Around the third inning or so, a very attractive young woman, sexily dressed, walked down the aisle to her seat. I must have made some involuntary noise, as Lynn turned to me and asked if I was ok. I nodded at the woman, and Lynn just said, oh, ok (she is VERY understanding in this way). We then went back to our business of watching the game.
A couple of innings later, the woman (I named her Dina, with no idea why), walked down to the front row and started talking to the “Ball Dude”, the guy who catches foul balls and gives them to little kids. All of a sudden, Dina pulled her very low-cut shirt and bra down, exposing her breast. I don’t know how the ball dude survived this – he must have been like 106 years old – and I could barely breathe. Rosie saw this and immediately covered her son’s eyes. Lynn didn’t observe this but saw me (figuratively) gasping for breath. Asking me if I was ok, I replied “I just had a life-changing experience, give me a minute.” Soon I recovered…and watched the rest of the EXHIBITION game.
And now to the reason for this story behind the story. A couple of weeks later, I went down to speak to the ball dude who was working the game I was now at and briefly relayed this story. I asked if he had a story he would like to share. And he quickly said yes. I gave him my email address and was unsure if I would hear from him. I did.
Gary Fralick (Frano)’s story just made me cry. If you have the book, go right now to the chapter Home Runs on p.244 and read it before you read the rest of this piece. It was beautiful. The power of doing the right thing, which can be just a simple gesture, and how it affected, by my count, five lives, including his own. Just a simple gesture. And all the adulation he got for just doing that simple thing which, to him, was, well, what he thought anyone should/would do. Just an amazing story.
A year so later, we were at a game and I noticed that the ball dude for that day was FRANO, as indicated on the back of his jersey. Now, to be honest, and Gary never knew this until he reads the story, I wouldn’t have recognized him by his face.
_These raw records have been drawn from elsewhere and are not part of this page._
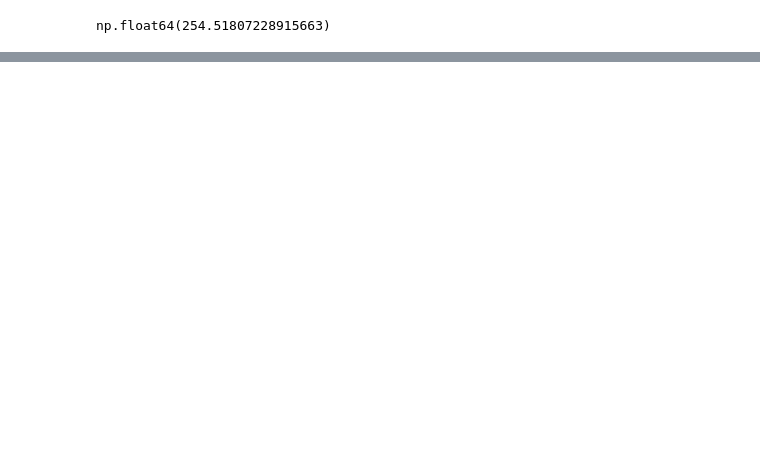
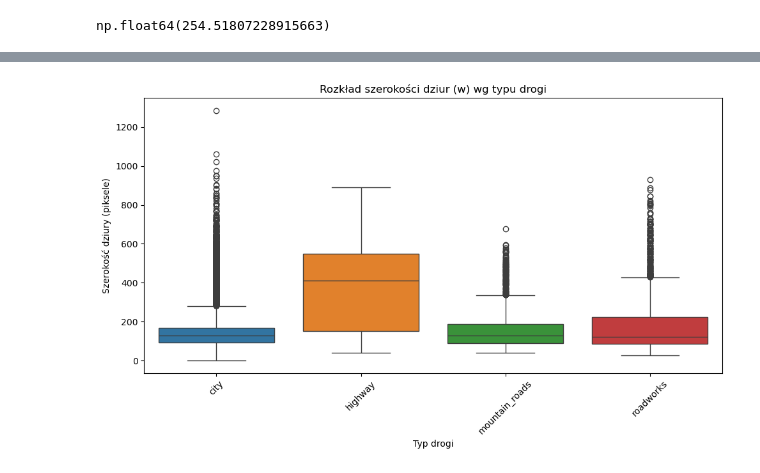
Before and after one commit to adis92202/CarVision_MGR, a Jupyter notebook: notebooks/eda.ipynb, the cells around one changed output, grey strips where cells are left out. Saved outputs shown, nothing was run; the diff lists cells and outputs as text; code cells hidden in the pictures; blank space fills up the shorter version.

```diff
--- a/notebooks/eda.ipynb
+++ b/notebooks/eda.ipynb
@@ -104,0 +378,26 @@ np.float64(254.51807228915663)
+# %%
+data_list = []
+
+for category in os.listdir(metadata_base_dir):
+    category_path = os.path.join(metadata_base_dir, category)
+    if os.path.isdir(category_path):
+        for file in os.listdir(category_path):
+            file_path = os.path.join(category_path, file)
+            with open(file_path, "r", encoding="utf-8") as f:
+                json_data = json.load(f)
+
+                # road_type wyliczamy z category (nazwa folderu)
+                road_type = category.split("_")[0]
+                if road_type == "mountain":
+                    road_type = "mountain_roads"
+
+                for key, entry in json_data["metadata"].items():
+                    x, y, w, h = entry["xy"][1:]
+                    x1, y1 = x, y
+                    x2, y2 = x + w, y + h
+                    w_val = x2 - x1
+                    h_val = y2 - y1
+
+                    data_list.append({"road_type": road_type, "w": w_val, "h": h_val})
+
+df_meta = pd.DataFrame(data_list)
@@ -104,0 +414,9 @@ np.float64(254.51807228915663)
+# %%
+road_type_order = {
+    "highway": 1,
+    "roadworks": 2,
+    "city": 3,
+    "mountain_roads": 4,
+}
+
+df_meta["road_type_num"] = df_meta["road_type"].map(road_type_order)
@@ -104,0 +447,11 @@ np.float64(254.51807228915663)
+# %%
+plt.figure(figsize=(10, 6))
+sns.boxplot(data=df_meta, x="road_type", y="w", hue="road_type", legend=False)
+plt.title("Rozkład szerokości dziur (w) wg typu drogi")
+plt.xlabel("Typ drogi")
+plt.ylabel("Szerokość dziury (piksele)")
+plt.xticks(rotation=45)
+plt.tight_layout()
+plt.show()
+# %% [output]
+[figure, added]
```
Also changed, not shown: parts of 29 cells of this notebook.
I mean, I remember everything about our encounter, his story…. but just not his face. I walked down and called out to Gary; he turned around and yelled out “Eric, how are you doing? How is the book coming?”and we spoke like old friends.
I later learned that Gary’s son was working the third base line, and that Gary was wearing his dad’s very old-style glove. He and his son Clyde were sitting on the Ball Dude stools that Gary had made. It made him feel so happy that there were three generations of the family on the field that day.
Gary’s story is, simply, a home run, and it is in that chapter of the book. We have become friends. We periodically email and text, he has come to a game with us, and a concert. It is my honor and pleasure to have become friends with Ball Dude Frano.